*** Block opens ***

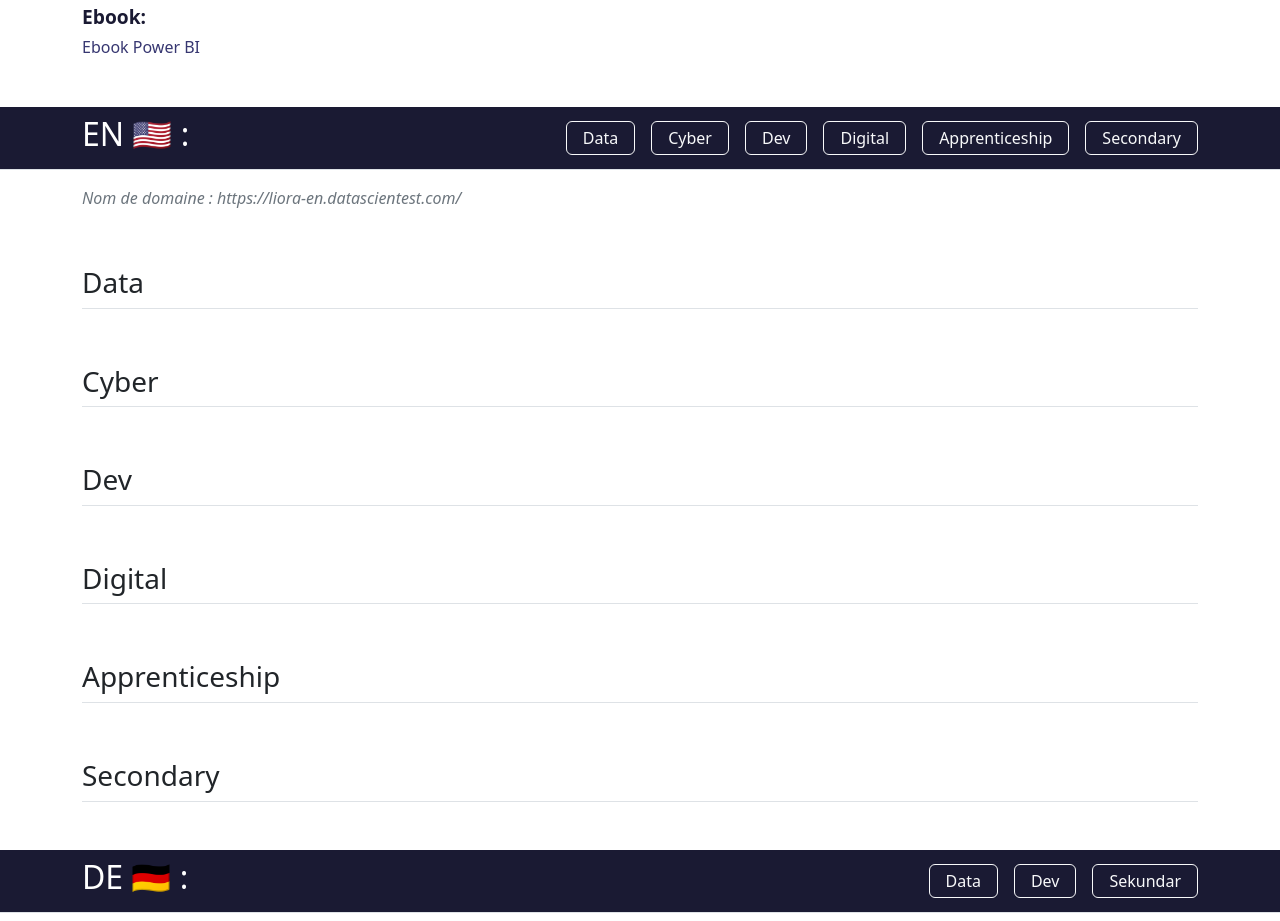
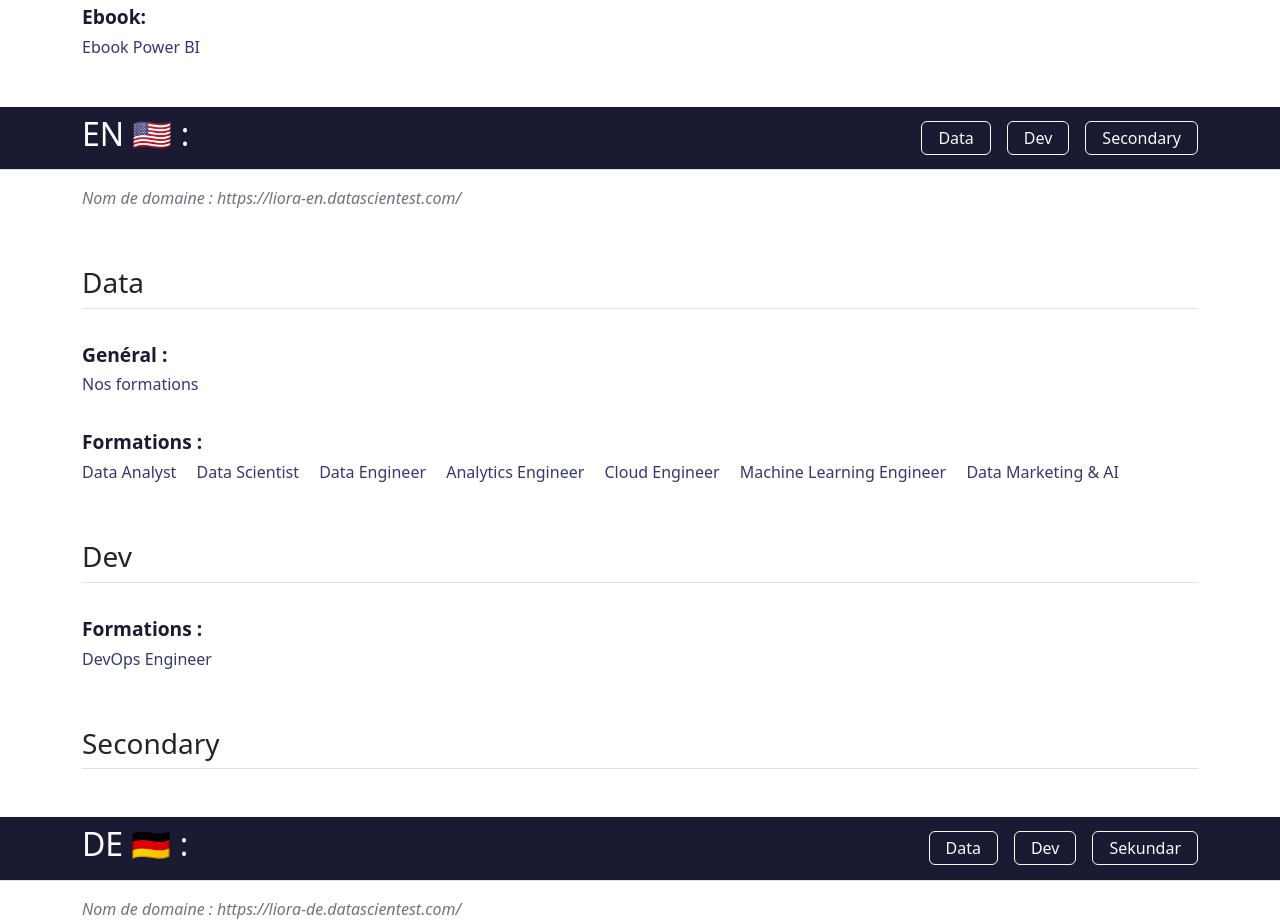
Before and after one commit to Mike71021/Liora-lps, a plain HTML site: page index.html in a window 1280 px wide. Shown: the part 2000-2921 px from the top of the page. Drawn offline with nearby package versions, Linux system fonts and the light colour scheme.

Commit message:
Add EN pages

```diff
--- a/index.html
+++ b/index.html
@@ -190,10 +190,7 @@
                 <h2 class="text-white text-nowrap me-3">EN 🇺🇸 :</h2>
                 <div class="d-flex flex-wrap gap-3 align-items-center">
                     <a class="btn btn-outline-light px-3 py-1" href="#en-data">Data</a>
-                    <a class="btn btn-outline-light px-3 py-1" href="#en-cyber">Cyber</a>
                     <a class="btn btn-outline-light px-3 py-1" href="#en-dev">Dev</a>
-                    <a class="btn btn-outline-light px-3 py-1" href="#en-digital">Digital</a>
-                    <a class="btn btn-outline-light px-3 py-1" href="#en-alternance">Apprenticeship</a>
                     <a class="btn btn-outline-light px-3 py-1" href="#en-secondary">Secondary</a>
                 </div>
             </div>
@@ -204,27 +201,33 @@
         <!-- Sections EN -->
         <section id="en-data" class="mt-5 container">
             <h3 class="border-bottom py-2">Data</h3>
-
+            <div class="sub-menu">
+                <div class="sub-menu-title">Genéral :</div>
+                <a class="text-nowrap" href="https://liora-en.datascientest.com/our-courses">Nos
+                    formations</a>
+            </div>
+            <div class="sub-menu">
+                <div class="sub-menu-title">Formations :</div>
+                <a class="text-nowrap" href="https://liora-en.datascientest.com/data-analyst">Data Analyst</a>
+                <a class="text-nowrap" href="https://liora-en.datascientest.com/data-scientist">Data Scientist</a>
+                <a class="text-nowrap" href="https://liora-en.datascientest.com/data-engineer">Data Engineer</a>
+                <a class="text-nowrap" href="https://liora-en.datascientest.com/analytics-engineer">Analytics
+                    Engineer</a>
+                <a class="text-nowrap" href="https://liora-en.datascientest.com/cloud-engineer">Cloud Engineer</a>
+                <a class="text-nowrap" href="https://liora-en.datascientest.com/machine-learning-engineer">Machine
+                    Learning Engineer</a>
+                <a class="text-nowrap" href="https://liora-en.datascientest.com/data-marketing">Data Marketing &
+                    AI</a>
+            </div>
         </section>
 
-        <section id="en-cyber" class="mt-5 container">
-            <h3 class="border-bottom py-2">Cyber</h3>
-
-        </section>
 
         <section id="en-dev" class="mt-5 container">
             <h3 class="border-bottom py-2">Dev</h3>
-
-        </section>
-
-        <section id="en-digital" class="mt-5 container">
-            <h3 class="border-bottom py-2">Digital</h3>
-
-        </section>
-
-        <section id="en-alternance" class="mt-5 container">
-            <h3 class="border-bottom py-2">Apprenticeship</h3>
-
+            <div class="sub-menu">
+                <div class="sub-menu-title">Formations :</div>
+                <a class="text-nowrap" href="https://liora-en.datascientest.com/devops-engineer">DevOps Engineer</a>
+            </div>
         </section>
 
         <section id="en-secondary" class="mt-5 container">
```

*** Block closes ***

## WHAT YOU NEED TO DO
Leaving out the pictures, output the listing above exactly as given.

## RESULT OF THE EXERCISE
Before and after one commit to Mike71021/Liora-lps, a plain HTML site: page index.html in a window 1280 px wide. Shown: the part 2000-2921 px from the top of the page. Drawn offline with nearby package versions, Linux system fonts and the light colour scheme.

Commit message:
Add EN pages

```diff
--- a/index.html
+++ b/index.html
@@ -190,10 +190,7 @@
                 <h2 class="text-white text-nowrap me-3">EN 🇺🇸 :</h2>
                 <div class="d-flex flex-wrap gap-3 align-items-center">
                     <a class="btn btn-outline-light px-3 py-1" href="#en-data">Data</a>
-                    <a class="btn btn-outline-light px-3 py-1" href="#en-cyber">Cyber</a>
                     <a class="btn btn-outline-light px-3 py-1" href="#en-dev">Dev</a>
-                    <a class="btn btn-outline-light px-3 py-1" href="#en-digital">Digital</a>
-                    <a class="btn btn-outline-light px-3 py-1" href="#en-alternance">Apprenticeship</a>
                     <a class="btn btn-outline-light px-3 py-1" href="#en-secondary">Secondary</a>
                 </div>
             </div>
@@ -204,27 +201,33 @@
         <!-- Sections EN -->
         <section id="en-data" class="mt-5 container">
             <h3 class="border-bottom py-2">Data</h3>
-
+            <div class="sub-menu">
+                <div class="sub-menu-title">Genéral :</div>
+                <a class="text-nowrap" href="https://liora-en.datascientest.com/our-courses">Nos
+                    formations</a>
+            </div>
+            <div class="sub-menu">
+                <div class="sub-menu-title">Formations :</div>
+                <a class="text-nowrap" href="https://liora-en.datascientest.com/data-analyst">Data Analyst</a>
+                <a class="text-nowrap" href="https://liora-en.datascientest.com/data-scientist">Data Scientist</a>
+                <a class="text-nowrap" href="https://liora-en.datascientest.com/data-engineer">Data Engineer</a>
+                <a class="text-nowrap" href="https://liora-en.datascientest.com/analytics-engineer">Analytics
+                    Engineer</a>
+                <a class="text-nowrap" href="https://liora-en.datascientest.com/cloud-engineer">Cloud Engineer</a>
+                <a class="text-nowrap" href="https://liora-en.datascientest.com/machine-learning-engineer">Machine
+                    Learning Engineer</a>
+                <a class="text-nowrap" href="https://liora-en.datascientest.com/data-marketing">Data Marketing &
+                    AI</a>
+            </div>
         </section>
 
-        <section id="en-cyber" class="mt-5 container">
-            <h3 class="border-bottom py-2">Cyber</h3>
-
-        </section>
 
         <section id="en-dev" class="mt-5 container">
             <h3 class="border-bottom py-2">Dev</h3>
-
-        </section>
-
-        <section id="en-digital" class="mt-5 container">
-            <h3 class="border-bottom py-2">Digital</h3>
-
-        </section>
-
-        <section id="en-alternance" class="mt-5 container">
-            <h3 class="border-bottom py-2">Apprenticeship</h3>
-
+            <div class="sub-menu">
+                <div class="sub-menu-title">Formations :</div>
+                <a class="text-nowrap" href="https://liora-en.datascientest.com/devops-engineer">DevOps Engineer</a>
+            </div>
         </section>
 
         <section id="en-secondary" class="mt-5 container">
```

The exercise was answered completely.